** WORK ORDER **
Search the records for the string "components" and return each line that has it.

** DATA SHOWN **
+-------+
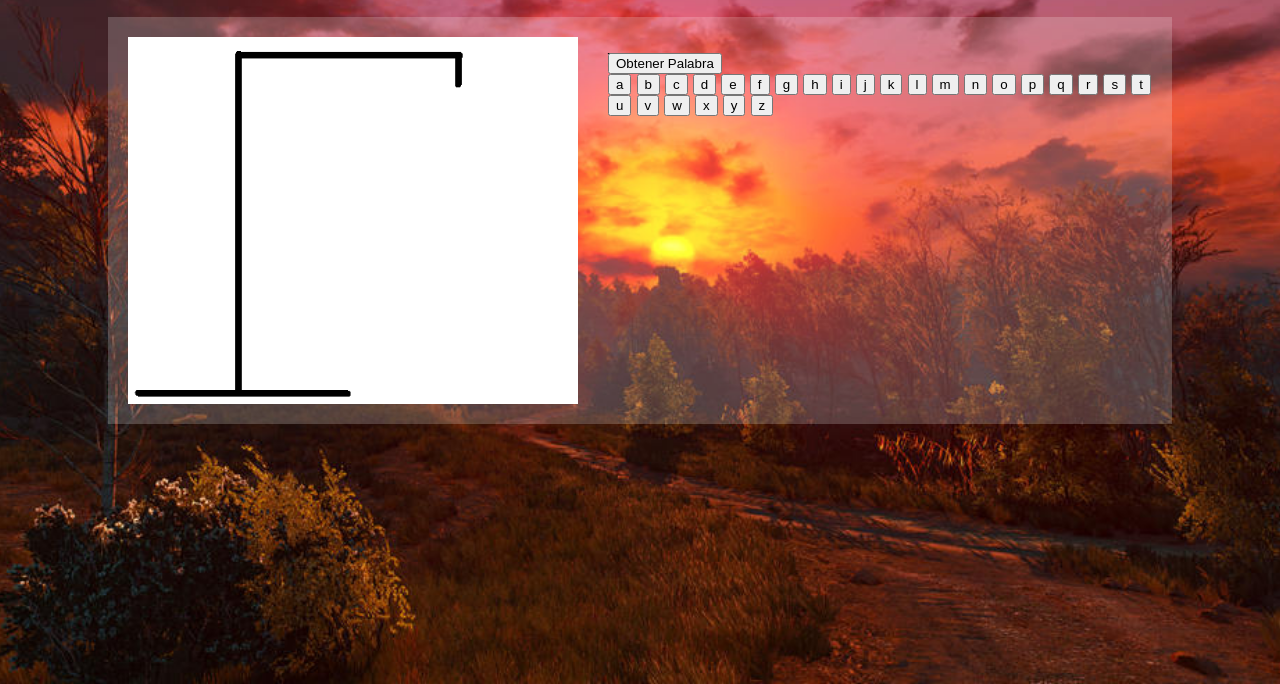
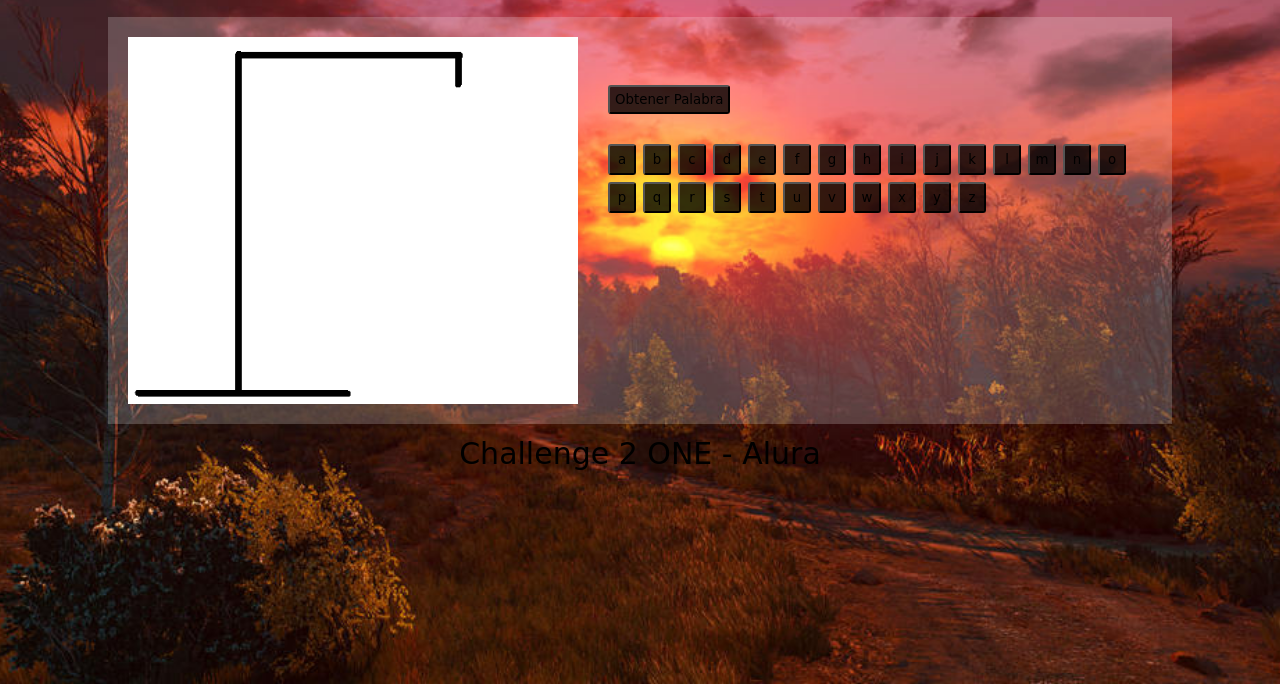
Before and after one commit to Santiiago8/challenge2-ahorcado, a plain HTML site: page index.html in a window 1280 px wide. Shown: the part 116-800 px from the top of the page. Drawn offline with Linux system fonts and the light colour scheme; a web font is replaced by a local one.

Commit message:
Maqueta Terminada

```diff
--- a/index.html
+++ b/index.html
@@ -21,13 +21,10 @@
         <img id="imagen-ahorcado" src="images/img1.png" alt="Ahorcado">
         <div>
             <p id="palabra-adiviar">
-                <span>_</span>
-                <span>_</span>
-                <span>_</span>
-                <span>_</span>
+
             </p>
             <button id="jugar">Obtener Palabra</button>
-            <div>
+            <div id="letras">
                 <button>a</button>
                 <button>b</button>
                 <button>c</button>
@@ -58,6 +55,7 @@
         </div>
     </main>
     <footer>
+        <h2>Challenge 2 ONE - Alura</h2>
     </footer>
 </body>
 </html>
--- a/styles.css
+++ b/styles.css
@@ -36,3 +36,53 @@ main{
 #imagen-ahorcado{
     width: 450px;
 }
+#palabra-adiviar{
+    height: 3em;
+}
+#palabra-adiviar span{
+    vertical-align: bottom;
+    font-size: 2em;
+    border-bottom: 2px solid black;
+    width: 30px;
+    text-align: center;
+    margin-right: 6px;
+    display: inline-block;
+}
+#letras{
+    margin-top: 30px;
+    display: flex;
+    flex-wrap: wrap;
+    gap: 7px;
+}
+#jugar{
+    padding: 5px;
+    text-align: center;
+    border-radius: 3px;
+    background-color:  rgba(0, 0, 0, .8);
+    font-family: 'Bungee Spice', cursive;
+    cursor: pointer;
+    transition: all 1s;
+}
+#jugar:hover{
+    background-color:  rgba(0, 0, 0, .5);
+}
+#letras button{
+    width: 28px;
+    padding: 6px 0;
+    text-align: center;
+    border-radius: 3px;
+    background-color:  rgba(0, 0, 0, .8);
+    font-family: 'Bungee Spice', cursive;
+    cursor: pointer;
+    transition: all 1s;
+}
+#letras button:hover{
+    background-color:  rgba(0, 0, 0, .5);
+}
+footer h2{
+    text-align: center;
+    font-size: 30px;
+}
+footer{
+    margin: 15px;
+}
```
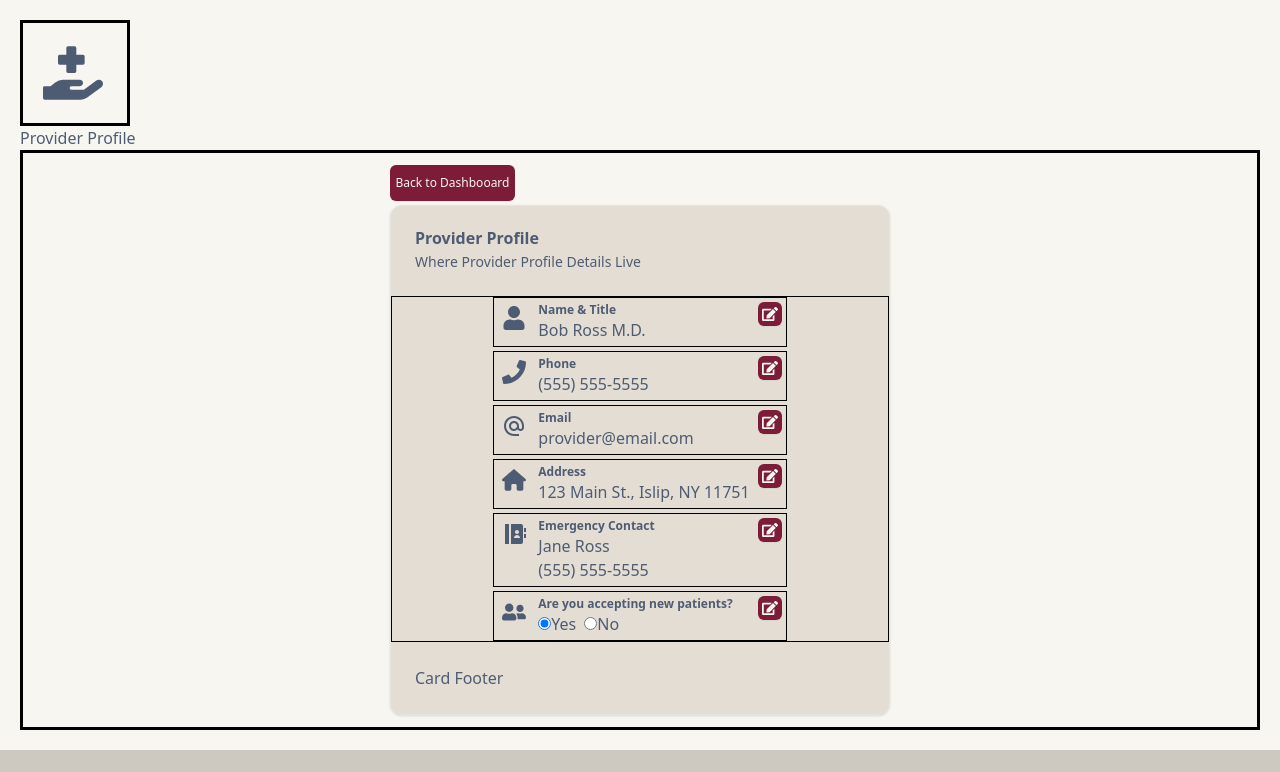
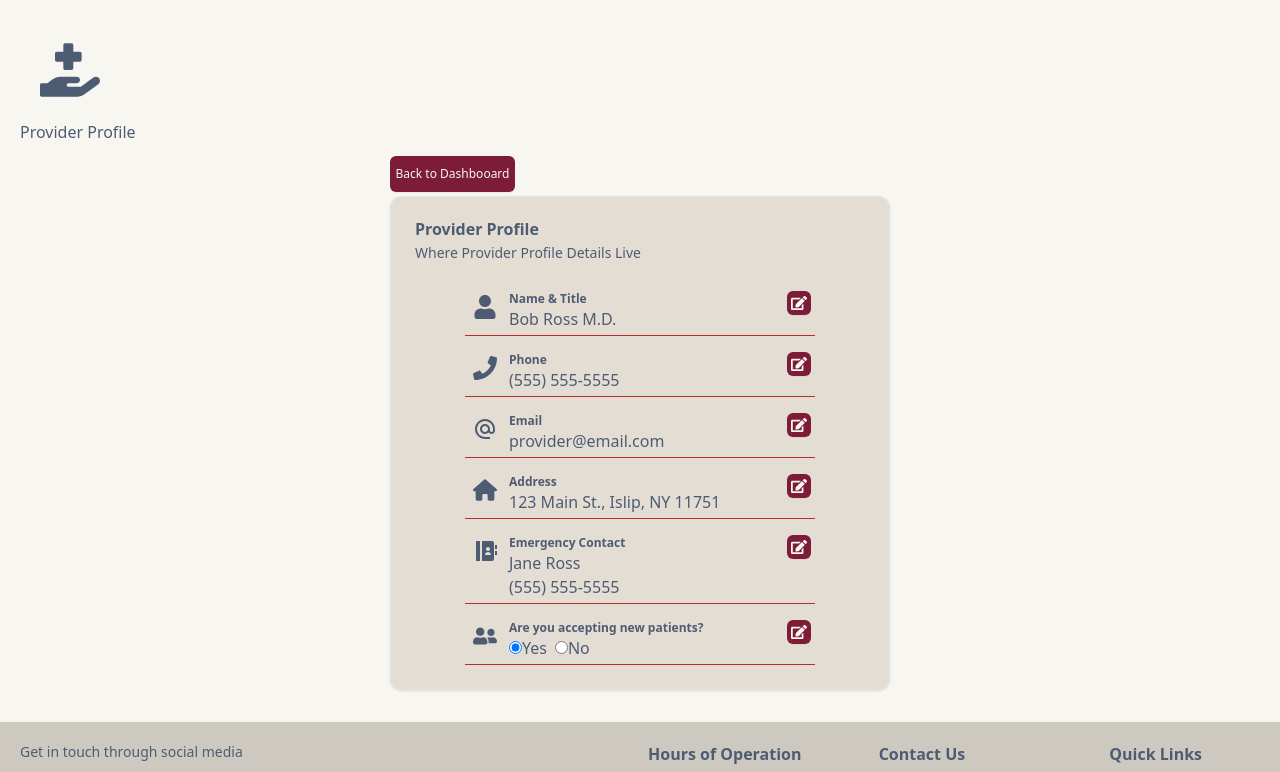
Before and after one commit to rzagramonte/haven-health, a Next.js app: page /provider/profile in a window 1280 px wide. Shown: the top 772 px of the page. Built offline with nearby package versions, Linux system fonts and the light colour scheme; no server answers.

Commit message:
style(components/ui/providerprofile): added bottom border styling
increased gap betweet li tags and added red bordering on the bottom

```diff
--- a/app/provider/profile/page.tsx
+++ b/app/provider/profile/page.tsx
@@ -6,7 +6,6 @@ import { Button } from '@/components/ui/button'
 import {
   Card,
   CardDescription,
-  CardFooter,
   CardHeader,
   CardTitle,
 } from '@/components/ui/card'
@@ -15,13 +14,13 @@ import EditProviderProfile from '@/components/ui/providerProfile/editProviderPro
 export default function ProfilePage() {
   return (
     <main className="flex-grow p-5">
-      <div className="border-3 border-black w-full max-w-[110px]">
+      <div className="w-full max-w-[110px]">
         <Avatar className="w-[100px] h-[100px] bg-background flex items-center justify-center">
           <FaHandHoldingMedical className="w-[60px] h-[60px] text-foreground" />
         </Avatar>
       </div>
       <h1>Provider Profile</h1>
-      <div className="p-3 flex flex-col gap-1 items-center border-3 border-black">
+      <div className="p-3 flex flex-col gap-1 items-center">
         <div className=" w-full max-w-[500px]">
           <Link href="/provider/dashboard">
             <Button className="w-full max-w-[125px] text-xs cursor-pointer">
@@ -37,9 +36,6 @@ export default function ProfilePage() {
             </CardDescription>
           </CardHeader>
           <EditProviderProfile />
-          <CardFooter>
-            <p>Card Footer</p>
-          </CardFooter>
         </Card>
       </div>
     </main>
--- a/components/ui/providerProfile/editProviderProfile.tsx
+++ b/components/ui/providerProfile/editProviderProfile.tsx
@@ -125,12 +125,12 @@ export default function EditProfileClient() {
   })
 
   return (
-    <CardContent className="border-1 border-black flex flex-col items-center">
-      <ul className="flex flex-col gap-1">
+    <CardContent className="flex flex-col items-center">
+      <ul className=" w-full max-w-[350px] flex flex-col gap-3">
         {editState.providerDetails.map(({ key, label, value, icon: Icon }) => (
           <li
             key={key}
-            className="border-1 border-black flex items-center justify-between gap-2 p-1"
+            className="flex items-center w-full justify-between gap-2 p-1 border-b-1 border-destructive"
           >
             <div className="flex gap-2">
               <div className="w-8 h-8 flex items-center justify-center">
```
Also changed, not shown: 1 other file (tests, documents, lock files or other folders).
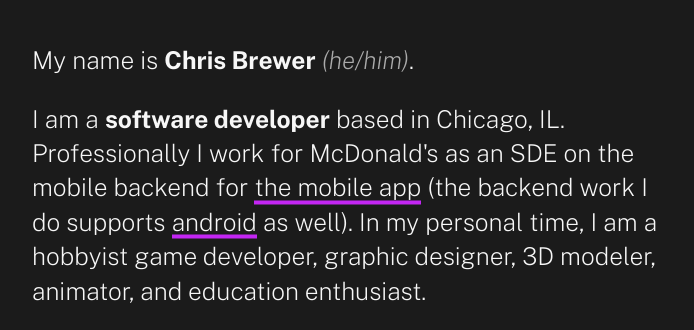
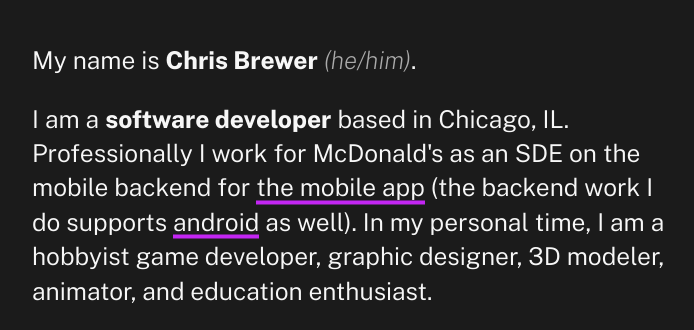
Before and after one commit to ChristophersonGB/christophersongb.github.io, a plain HTML site: page index.html in a window 1280 px wide. Shown: the part 142-472 px from the top of the page, without its empty margins (288-982 px from the left). Drawn offline with nearby package versions, Linux system fonts and the light colour scheme.

Commit message:
font weight update

```diff
--- a/index.html
+++ b/index.html
@@ -25,9 +25,12 @@
             }
             p {
                 font-size: 1.5em;
-                font-weight: 200;
+                font-weight: 350;
                 line-height: 1.4;
                 max-width: 28em;
+            }
+            b{
+                font-weight: 750;
             }
             .lightweight {
                 font-weight: 200;
```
+-------+
** FINISHED EXERCISE **
style(components/ui/providerprofile): added bottom border styling
@@ -6,7 +6,6 @@ import { Button } from '@/components/ui/button'
 } from '@/components/ui/card'
@@ -15,13 +14,13 @@ import EditProviderProfile from '@/components/ui/providerProfile/editProviderPro
--- a/components/ui/providerProfile/editProviderProfile.tsx
+++ b/components/ui/providerProfile/editProviderProfile.tsx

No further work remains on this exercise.